"But looking ahead, the savings ratio is unlikely to move significantly lower, which is a constraint for consumer spending," Mousina added.

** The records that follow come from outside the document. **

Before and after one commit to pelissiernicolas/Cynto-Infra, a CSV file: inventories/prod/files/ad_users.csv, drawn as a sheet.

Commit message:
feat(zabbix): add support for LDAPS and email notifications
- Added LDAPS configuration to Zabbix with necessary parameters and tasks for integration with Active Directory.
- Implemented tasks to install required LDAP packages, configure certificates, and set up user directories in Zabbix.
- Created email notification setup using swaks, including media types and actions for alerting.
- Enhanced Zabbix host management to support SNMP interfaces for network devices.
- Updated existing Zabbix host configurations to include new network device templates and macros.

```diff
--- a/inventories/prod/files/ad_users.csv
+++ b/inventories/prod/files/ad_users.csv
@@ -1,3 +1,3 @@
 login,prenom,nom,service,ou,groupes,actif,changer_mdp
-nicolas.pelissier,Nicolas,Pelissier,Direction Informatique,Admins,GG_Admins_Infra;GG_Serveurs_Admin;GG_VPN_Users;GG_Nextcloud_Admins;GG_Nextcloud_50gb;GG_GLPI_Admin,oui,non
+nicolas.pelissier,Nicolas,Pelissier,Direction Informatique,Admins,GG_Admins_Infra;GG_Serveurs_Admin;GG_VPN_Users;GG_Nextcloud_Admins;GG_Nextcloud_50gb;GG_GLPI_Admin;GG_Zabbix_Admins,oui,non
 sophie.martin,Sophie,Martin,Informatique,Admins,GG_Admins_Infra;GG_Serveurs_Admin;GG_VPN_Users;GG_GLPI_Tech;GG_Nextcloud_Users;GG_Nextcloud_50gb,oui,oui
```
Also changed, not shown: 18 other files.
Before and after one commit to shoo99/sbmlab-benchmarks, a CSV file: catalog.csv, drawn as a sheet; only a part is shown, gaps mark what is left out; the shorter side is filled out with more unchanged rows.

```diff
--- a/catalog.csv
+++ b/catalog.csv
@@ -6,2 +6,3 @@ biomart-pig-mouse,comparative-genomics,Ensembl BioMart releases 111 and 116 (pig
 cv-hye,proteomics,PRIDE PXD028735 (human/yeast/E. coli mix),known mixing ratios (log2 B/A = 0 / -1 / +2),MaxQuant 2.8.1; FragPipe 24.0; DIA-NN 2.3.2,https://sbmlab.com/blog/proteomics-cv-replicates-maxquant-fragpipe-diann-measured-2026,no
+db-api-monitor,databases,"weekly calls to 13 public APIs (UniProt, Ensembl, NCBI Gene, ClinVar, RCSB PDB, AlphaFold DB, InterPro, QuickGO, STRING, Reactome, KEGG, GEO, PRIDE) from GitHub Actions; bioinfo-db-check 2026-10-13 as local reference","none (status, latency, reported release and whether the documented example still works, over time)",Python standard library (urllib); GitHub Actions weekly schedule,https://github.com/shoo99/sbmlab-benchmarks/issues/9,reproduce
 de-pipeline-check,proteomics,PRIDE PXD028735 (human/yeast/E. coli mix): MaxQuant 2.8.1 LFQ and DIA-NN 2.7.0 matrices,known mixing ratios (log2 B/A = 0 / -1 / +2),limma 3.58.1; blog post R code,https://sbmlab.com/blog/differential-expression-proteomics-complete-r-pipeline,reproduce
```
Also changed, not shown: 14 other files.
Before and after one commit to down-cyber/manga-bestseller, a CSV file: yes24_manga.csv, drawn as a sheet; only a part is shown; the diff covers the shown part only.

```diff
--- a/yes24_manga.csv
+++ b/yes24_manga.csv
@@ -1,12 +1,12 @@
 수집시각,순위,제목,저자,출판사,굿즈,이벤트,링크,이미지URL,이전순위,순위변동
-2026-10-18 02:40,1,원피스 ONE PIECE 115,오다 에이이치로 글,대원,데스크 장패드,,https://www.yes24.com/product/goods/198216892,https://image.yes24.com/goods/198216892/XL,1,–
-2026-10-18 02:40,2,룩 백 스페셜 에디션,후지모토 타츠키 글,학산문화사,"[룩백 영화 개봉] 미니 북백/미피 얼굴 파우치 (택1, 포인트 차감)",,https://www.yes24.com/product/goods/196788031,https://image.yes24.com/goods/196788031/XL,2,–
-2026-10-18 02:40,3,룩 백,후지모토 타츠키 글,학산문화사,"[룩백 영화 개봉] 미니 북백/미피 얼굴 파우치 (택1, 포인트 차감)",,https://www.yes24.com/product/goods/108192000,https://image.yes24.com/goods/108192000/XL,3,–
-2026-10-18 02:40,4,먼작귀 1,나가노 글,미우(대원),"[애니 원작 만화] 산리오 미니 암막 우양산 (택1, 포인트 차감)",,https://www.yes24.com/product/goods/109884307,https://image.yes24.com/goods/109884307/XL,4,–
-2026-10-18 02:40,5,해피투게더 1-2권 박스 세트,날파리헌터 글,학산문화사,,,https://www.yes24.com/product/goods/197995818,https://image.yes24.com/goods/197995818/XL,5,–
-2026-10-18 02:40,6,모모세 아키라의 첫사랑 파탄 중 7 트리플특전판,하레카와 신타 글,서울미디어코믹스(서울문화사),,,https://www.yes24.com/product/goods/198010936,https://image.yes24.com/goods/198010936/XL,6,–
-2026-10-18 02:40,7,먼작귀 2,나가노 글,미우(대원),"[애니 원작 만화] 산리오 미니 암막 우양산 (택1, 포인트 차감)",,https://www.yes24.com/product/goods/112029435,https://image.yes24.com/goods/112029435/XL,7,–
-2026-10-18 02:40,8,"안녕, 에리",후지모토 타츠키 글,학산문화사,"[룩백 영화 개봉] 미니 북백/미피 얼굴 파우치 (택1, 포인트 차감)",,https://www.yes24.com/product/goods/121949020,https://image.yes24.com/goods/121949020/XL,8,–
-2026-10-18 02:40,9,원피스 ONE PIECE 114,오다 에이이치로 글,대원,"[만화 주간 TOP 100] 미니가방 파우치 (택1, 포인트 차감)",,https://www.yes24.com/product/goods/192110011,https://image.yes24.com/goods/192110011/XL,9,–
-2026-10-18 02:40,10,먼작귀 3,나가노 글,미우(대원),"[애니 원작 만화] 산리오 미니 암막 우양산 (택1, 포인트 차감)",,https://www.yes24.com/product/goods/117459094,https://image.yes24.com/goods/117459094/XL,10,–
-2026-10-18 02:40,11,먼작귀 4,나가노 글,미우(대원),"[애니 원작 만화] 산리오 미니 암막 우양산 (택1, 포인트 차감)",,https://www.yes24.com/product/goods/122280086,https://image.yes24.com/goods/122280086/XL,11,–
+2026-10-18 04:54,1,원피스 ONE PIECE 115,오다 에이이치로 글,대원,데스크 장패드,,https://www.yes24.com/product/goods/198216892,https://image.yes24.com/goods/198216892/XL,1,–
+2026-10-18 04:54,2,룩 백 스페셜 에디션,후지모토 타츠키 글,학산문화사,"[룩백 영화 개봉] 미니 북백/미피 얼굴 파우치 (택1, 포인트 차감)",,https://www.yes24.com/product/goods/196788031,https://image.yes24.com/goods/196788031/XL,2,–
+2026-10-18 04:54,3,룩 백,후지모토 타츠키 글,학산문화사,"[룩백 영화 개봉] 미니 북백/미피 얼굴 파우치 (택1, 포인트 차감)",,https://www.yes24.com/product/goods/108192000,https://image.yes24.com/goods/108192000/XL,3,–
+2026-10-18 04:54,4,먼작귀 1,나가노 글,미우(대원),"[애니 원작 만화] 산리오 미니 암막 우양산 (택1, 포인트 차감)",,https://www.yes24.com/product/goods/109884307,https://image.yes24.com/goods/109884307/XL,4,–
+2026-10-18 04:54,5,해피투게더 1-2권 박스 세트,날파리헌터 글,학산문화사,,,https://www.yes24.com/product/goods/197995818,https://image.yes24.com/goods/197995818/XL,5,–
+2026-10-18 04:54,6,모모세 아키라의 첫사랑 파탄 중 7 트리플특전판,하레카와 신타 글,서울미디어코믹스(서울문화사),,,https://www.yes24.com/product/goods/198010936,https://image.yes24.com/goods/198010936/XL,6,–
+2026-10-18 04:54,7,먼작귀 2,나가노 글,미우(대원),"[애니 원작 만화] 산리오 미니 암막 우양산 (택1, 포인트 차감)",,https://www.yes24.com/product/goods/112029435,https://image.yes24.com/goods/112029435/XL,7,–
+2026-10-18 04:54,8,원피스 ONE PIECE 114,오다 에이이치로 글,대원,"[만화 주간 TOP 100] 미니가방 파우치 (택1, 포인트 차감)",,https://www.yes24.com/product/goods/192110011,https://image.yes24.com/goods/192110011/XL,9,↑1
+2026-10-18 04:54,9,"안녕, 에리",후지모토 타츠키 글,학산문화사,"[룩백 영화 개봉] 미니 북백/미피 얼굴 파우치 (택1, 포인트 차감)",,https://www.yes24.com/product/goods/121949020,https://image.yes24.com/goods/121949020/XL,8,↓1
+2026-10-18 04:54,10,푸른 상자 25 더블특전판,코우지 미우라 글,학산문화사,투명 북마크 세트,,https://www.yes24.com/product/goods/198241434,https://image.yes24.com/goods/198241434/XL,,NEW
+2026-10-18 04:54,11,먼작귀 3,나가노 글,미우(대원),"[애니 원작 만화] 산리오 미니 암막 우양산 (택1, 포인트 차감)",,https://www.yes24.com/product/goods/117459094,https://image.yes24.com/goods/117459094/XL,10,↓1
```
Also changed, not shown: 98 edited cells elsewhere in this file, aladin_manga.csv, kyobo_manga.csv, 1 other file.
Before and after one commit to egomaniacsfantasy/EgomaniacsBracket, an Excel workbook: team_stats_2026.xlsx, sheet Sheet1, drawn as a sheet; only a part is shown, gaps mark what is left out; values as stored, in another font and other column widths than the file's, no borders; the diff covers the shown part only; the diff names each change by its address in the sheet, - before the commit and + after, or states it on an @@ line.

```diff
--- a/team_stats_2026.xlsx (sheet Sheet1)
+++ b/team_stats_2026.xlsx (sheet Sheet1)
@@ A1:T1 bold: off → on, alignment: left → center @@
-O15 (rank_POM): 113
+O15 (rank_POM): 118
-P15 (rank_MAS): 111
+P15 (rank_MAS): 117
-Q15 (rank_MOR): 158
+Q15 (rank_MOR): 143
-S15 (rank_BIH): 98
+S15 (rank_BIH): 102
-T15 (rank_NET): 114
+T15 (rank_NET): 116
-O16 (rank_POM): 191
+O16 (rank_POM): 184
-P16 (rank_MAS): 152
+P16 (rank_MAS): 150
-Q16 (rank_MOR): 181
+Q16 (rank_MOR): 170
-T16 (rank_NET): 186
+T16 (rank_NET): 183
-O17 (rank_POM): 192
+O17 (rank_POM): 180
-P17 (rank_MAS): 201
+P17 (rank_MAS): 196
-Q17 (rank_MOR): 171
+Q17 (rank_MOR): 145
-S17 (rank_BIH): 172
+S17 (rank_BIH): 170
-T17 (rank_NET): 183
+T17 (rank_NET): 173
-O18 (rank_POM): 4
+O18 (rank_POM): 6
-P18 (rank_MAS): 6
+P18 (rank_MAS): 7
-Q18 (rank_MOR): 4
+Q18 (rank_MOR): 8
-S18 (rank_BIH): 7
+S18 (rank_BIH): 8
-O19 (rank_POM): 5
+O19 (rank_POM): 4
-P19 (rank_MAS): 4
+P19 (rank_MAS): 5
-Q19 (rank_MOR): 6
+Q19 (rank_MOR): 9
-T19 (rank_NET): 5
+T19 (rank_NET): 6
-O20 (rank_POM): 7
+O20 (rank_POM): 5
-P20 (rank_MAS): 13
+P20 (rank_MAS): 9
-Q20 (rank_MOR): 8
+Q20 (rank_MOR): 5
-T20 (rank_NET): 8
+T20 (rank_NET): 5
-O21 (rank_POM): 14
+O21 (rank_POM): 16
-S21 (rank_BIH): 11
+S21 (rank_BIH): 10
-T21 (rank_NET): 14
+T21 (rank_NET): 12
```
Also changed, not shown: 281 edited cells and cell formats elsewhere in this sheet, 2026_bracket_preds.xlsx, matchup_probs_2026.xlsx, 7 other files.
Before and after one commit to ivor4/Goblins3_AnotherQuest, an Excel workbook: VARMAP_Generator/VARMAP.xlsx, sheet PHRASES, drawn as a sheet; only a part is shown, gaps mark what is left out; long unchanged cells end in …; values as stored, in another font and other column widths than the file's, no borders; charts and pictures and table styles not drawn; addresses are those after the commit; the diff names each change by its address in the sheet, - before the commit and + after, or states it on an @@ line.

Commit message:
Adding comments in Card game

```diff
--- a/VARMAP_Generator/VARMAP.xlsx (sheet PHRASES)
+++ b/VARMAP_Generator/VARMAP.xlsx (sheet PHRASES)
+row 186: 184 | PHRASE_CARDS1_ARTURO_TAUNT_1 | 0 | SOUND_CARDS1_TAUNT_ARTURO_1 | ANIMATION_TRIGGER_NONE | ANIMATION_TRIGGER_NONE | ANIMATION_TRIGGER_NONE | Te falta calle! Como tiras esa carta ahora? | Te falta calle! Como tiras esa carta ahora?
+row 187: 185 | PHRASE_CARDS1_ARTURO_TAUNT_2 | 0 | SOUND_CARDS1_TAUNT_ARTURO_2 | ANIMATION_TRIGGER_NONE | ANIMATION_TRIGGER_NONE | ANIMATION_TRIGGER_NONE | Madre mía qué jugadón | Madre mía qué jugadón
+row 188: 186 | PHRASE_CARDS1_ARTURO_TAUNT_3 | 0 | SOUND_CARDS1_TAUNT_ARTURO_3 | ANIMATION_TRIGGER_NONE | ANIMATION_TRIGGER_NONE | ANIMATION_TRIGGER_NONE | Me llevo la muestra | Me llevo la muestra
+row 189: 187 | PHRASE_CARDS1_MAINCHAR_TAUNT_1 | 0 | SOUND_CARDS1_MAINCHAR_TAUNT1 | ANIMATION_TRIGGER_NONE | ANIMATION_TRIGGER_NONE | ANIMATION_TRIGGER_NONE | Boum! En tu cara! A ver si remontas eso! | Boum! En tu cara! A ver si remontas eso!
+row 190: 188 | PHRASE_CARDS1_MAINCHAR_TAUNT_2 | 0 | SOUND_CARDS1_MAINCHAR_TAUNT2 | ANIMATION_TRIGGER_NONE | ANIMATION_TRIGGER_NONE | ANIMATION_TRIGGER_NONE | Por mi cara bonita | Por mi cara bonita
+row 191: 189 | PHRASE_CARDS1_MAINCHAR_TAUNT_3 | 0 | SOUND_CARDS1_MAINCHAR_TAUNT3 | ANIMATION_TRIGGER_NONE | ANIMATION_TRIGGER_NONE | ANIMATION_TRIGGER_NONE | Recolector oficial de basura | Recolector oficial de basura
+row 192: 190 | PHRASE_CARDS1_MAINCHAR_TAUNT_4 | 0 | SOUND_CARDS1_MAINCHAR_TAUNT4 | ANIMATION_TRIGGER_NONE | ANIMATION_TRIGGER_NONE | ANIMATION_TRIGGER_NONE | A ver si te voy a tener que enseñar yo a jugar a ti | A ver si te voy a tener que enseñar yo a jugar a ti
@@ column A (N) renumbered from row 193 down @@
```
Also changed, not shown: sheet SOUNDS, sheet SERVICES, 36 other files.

"A weakening consumer is a large downside risk for the Australian economy."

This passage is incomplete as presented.